Web page edit records:

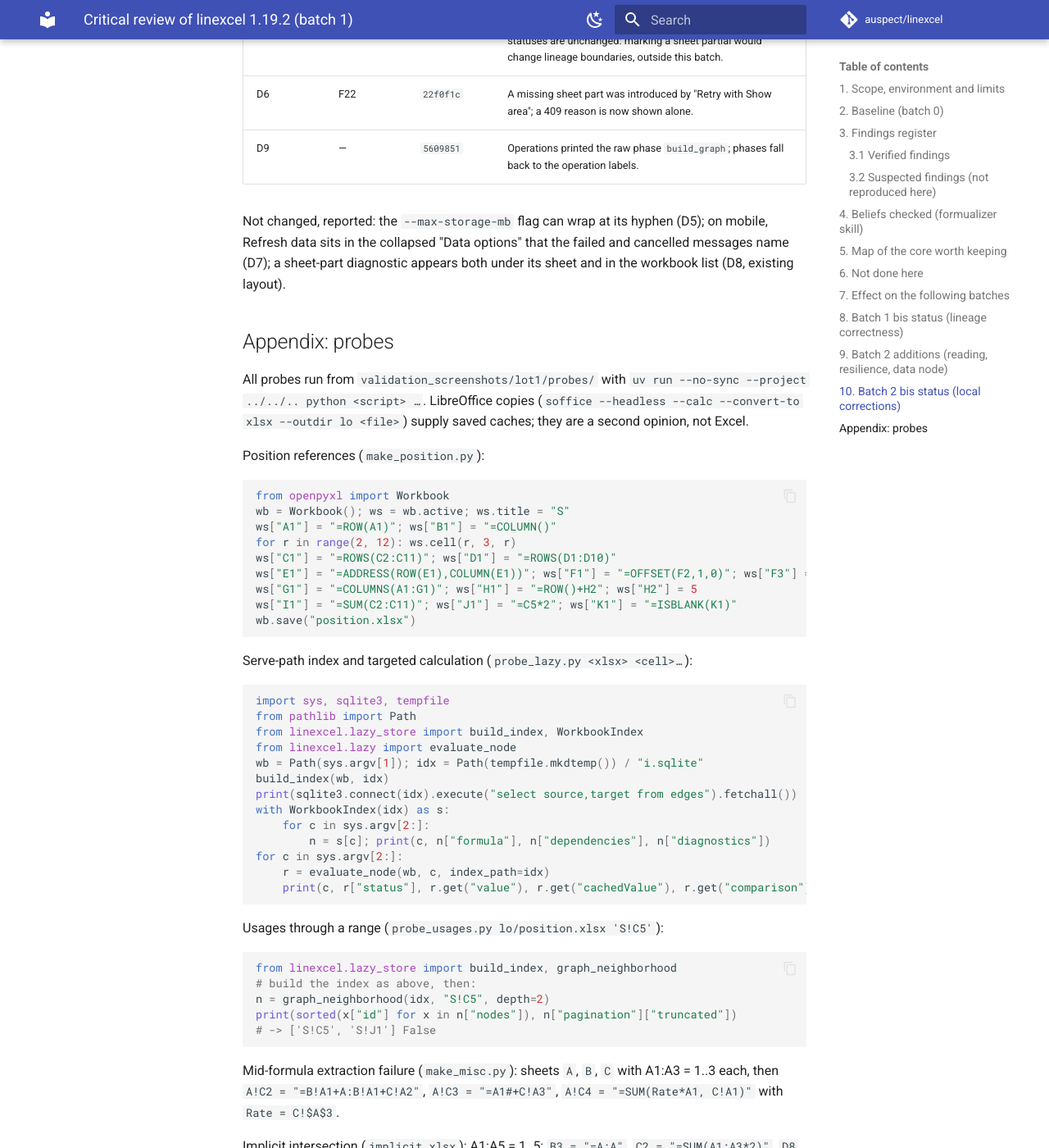
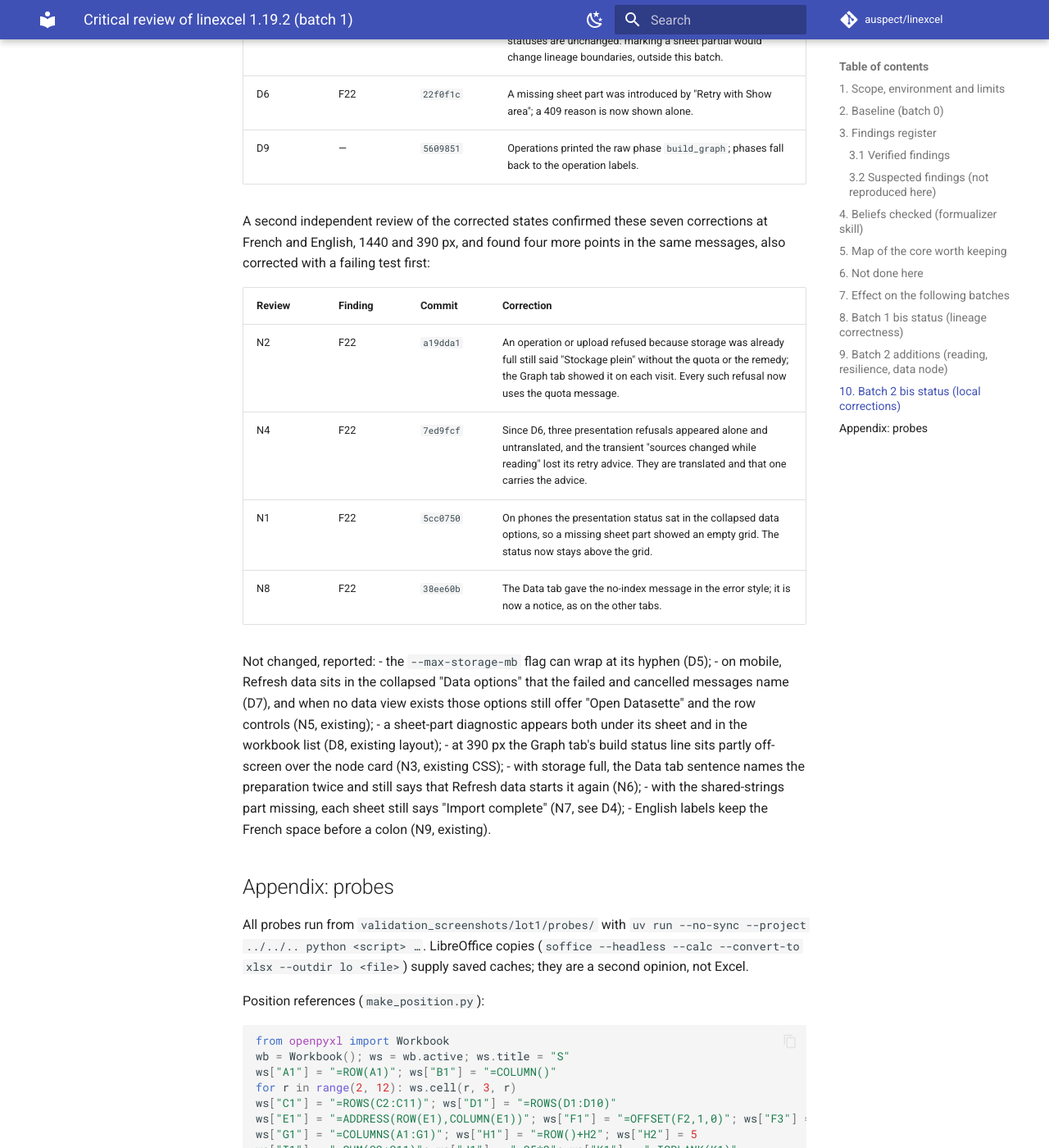
Before and after one commit to auspect/linexcel, an MkDocs documentation site: the page built from docs/critical_review.md, in a window 1280 px wide and 1400 px high, scrolled down 28700 px. Shown: the whole window at 82% size. Built offline with MkDocs 1.6.1 and Material for MkDocs 9.7.7, drawn with Linux system fonts in a browser that asks for light colours; comment, search, counter and statistics services are not loaded.

Commit message:
Record the second review of batch 2 bis in the critical review
Section 10 now lists the four points of the second independent review that
were corrected (N1, N2, N4, N8) and the points left as reported limits.

Co-Authored-By: Claude Opus 5.5 <noreply@anthropic.com>

```diff
--- a/docs/critical_review.md
+++ b/docs/critical_review.md
@@ -267,10 +267,31 @@ the commit before:
 | D6 | F22 | `22f0f1c` | A missing sheet part was introduced by "Retry with Show area"; a 409 reason is now shown alone. |
 | D9 | — | `5609851` | Operations printed the raw phase `build_graph`; phases fall back to the operation labels. |
 
-Not changed, reported: the `--max-storage-mb` flag can wrap at its hyphen
-(D5); on mobile, Refresh data sits in the collapsed "Data options" that the
-failed and cancelled messages name (D7); a sheet-part diagnostic appears both
-under its sheet and in the workbook list (D8, existing layout).
+A second independent review of the corrected states confirmed these seven
+corrections at French and English, 1440 and 390 px, and found four more
+points in the same messages, also corrected with a failing test first:
+
+| Review | Finding | Commit | Correction |
+| --- | --- | --- | --- |
+| N2 | F22 | `a19dda1` | An operation or upload refused because storage was already full still said "Stockage plein" without the quota or the remedy; the Graph tab showed it on each visit. Every such refusal now uses the quota message. |
+| N4 | F22 | `7ed9fcf` | Since D6, three presentation refusals appeared alone and untranslated, and the transient "sources changed while reading" lost its retry advice. They are translated and that one carries the advice. |
+| N1 | F22 | `5cc0750` | On phones the presentation status sat in the collapsed data options, so a missing sheet part showed an empty grid. The status now stays above the grid. |
+| N8 | F22 | `38ee60b` | The Data tab gave the no-index message in the error style; it is now a notice, as on the other tabs. |
+
+Not changed, reported:
+- the `--max-storage-mb` flag can wrap at its hyphen (D5);
+- on mobile, Refresh data sits in the collapsed "Data options" that the
+  failed and cancelled messages name (D7), and when no data view exists those
+  options still offer "Open Datasette" and the row controls (N5, existing);
+- a sheet-part diagnostic appears both under its sheet and in the workbook
+  list (D8, existing layout);
+- at 390 px the Graph tab's build status line sits partly off-screen over the
+  node card (N3, existing CSS);
+- with storage full, the Data tab sentence names the preparation twice and
+  still says that Refresh data starts it again (N6);
+- with the shared-strings part missing, each sheet still says "Import
+  complete" (N7, see D4);
+- English labels keep the French space before a colon (N9, existing).
 
 ## Appendix: probes
 
```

• **Work order**
The answer must be an exact copy of the records, with no images in it.

• **Answer below**
Before and after one commit to auspect/linexcel, an MkDocs documentation site: the page built from docs/critical_review.md, in a window 1280 px wide and 1400 px high, scrolled down 28700 px. Shown: the whole window at 82% size. Built offline with MkDocs 1.6.1 and Material for MkDocs 9.7.7, drawn with Linux system fonts in a browser that asks for light colours; comment, search, counter and statistics services are not loaded.

Commit message:
Record the second review of batch 2 bis in the critical review
Section 10 now lists the four points of the second independent review that
were corrected (N1, N2, N4, N8) and the points left as reported limits.

Co-Authored-By: Claude Opus 5.5 <noreply@anthropic.com>

```diff
--- a/docs/critical_review.md
+++ b/docs/critical_review.md
@@ -267,10 +267,31 @@ the commit before:
 | D6 | F22 | `22f0f1c` | A missing sheet part was introduced by "Retry with Show area"; a 409 reason is now shown alone. |
 | D9 | — | `5609851` | Operations printed the raw phase `build_graph`; phases fall back to the operation labels. |
 
-Not changed, reported: the `--max-storage-mb` flag can wrap at its hyphen
-(D5); on mobile, Refresh data sits in the collapsed "Data options" that the
-failed and cancelled messages name (D7); a sheet-part diagnostic appears both
-under its sheet and in the workbook list (D8, existing layout).
+A second independent review of the corrected states confirmed these seven
+corrections at French and English, 1440 and 390 px, and found four more
+points in the same messages, also corrected with a failing test first:
+
+| Review | Finding | Commit | Correction |
+| --- | --- | --- | --- |
+| N2 | F22 | `a19dda1` | An operation or upload refused because storage was already full still said "Stockage plein" without the quota or the remedy; the Graph tab showed it on each visit. Every such refusal now uses the quota message. |
+| N4 | F22 | `7ed9fcf` | Since D6, three presentation refusals appeared alone and untranslated, and the transient "sources changed while reading" lost its retry advice. They are translated and that one carries the advice. |
+| N1 | F22 | `5cc0750` | On phones the presentation status sat in the collapsed data options, so a missing sheet part showed an empty grid. The status now stays above the grid. |
+| N8 | F22 | `38ee60b` | The Data tab gave the no-index message in the error style; it is now a notice, as on the other tabs. |
+
+Not changed, reported:
+- the `--max-storage-mb` flag can wrap at its hyphen (D5);
+- on mobile, Refresh data sits in the collapsed "Data options" that the
+  failed and cancelled messages name (D7), and when no data view exists those
+  options still offer "Open Datasette" and the row controls (N5, existing);
+- a sheet-part diagnostic appears both under its sheet and in the workbook
+  list (D8, existing layout);
+- at 390 px the Graph tab's build status line sits partly off-screen over the
+  node card (N3, existing CSS);
+- with storage full, the Data tab sentence names the preparation twice and
+  still says that Refresh data starts it again (N6);
+- with the shared-strings part missing, each sheet still says "Import
+  complete" (N7, see D4);
+- English labels keep the French space before a colon (N9, existing).
 
 ## Appendix: probes
 
```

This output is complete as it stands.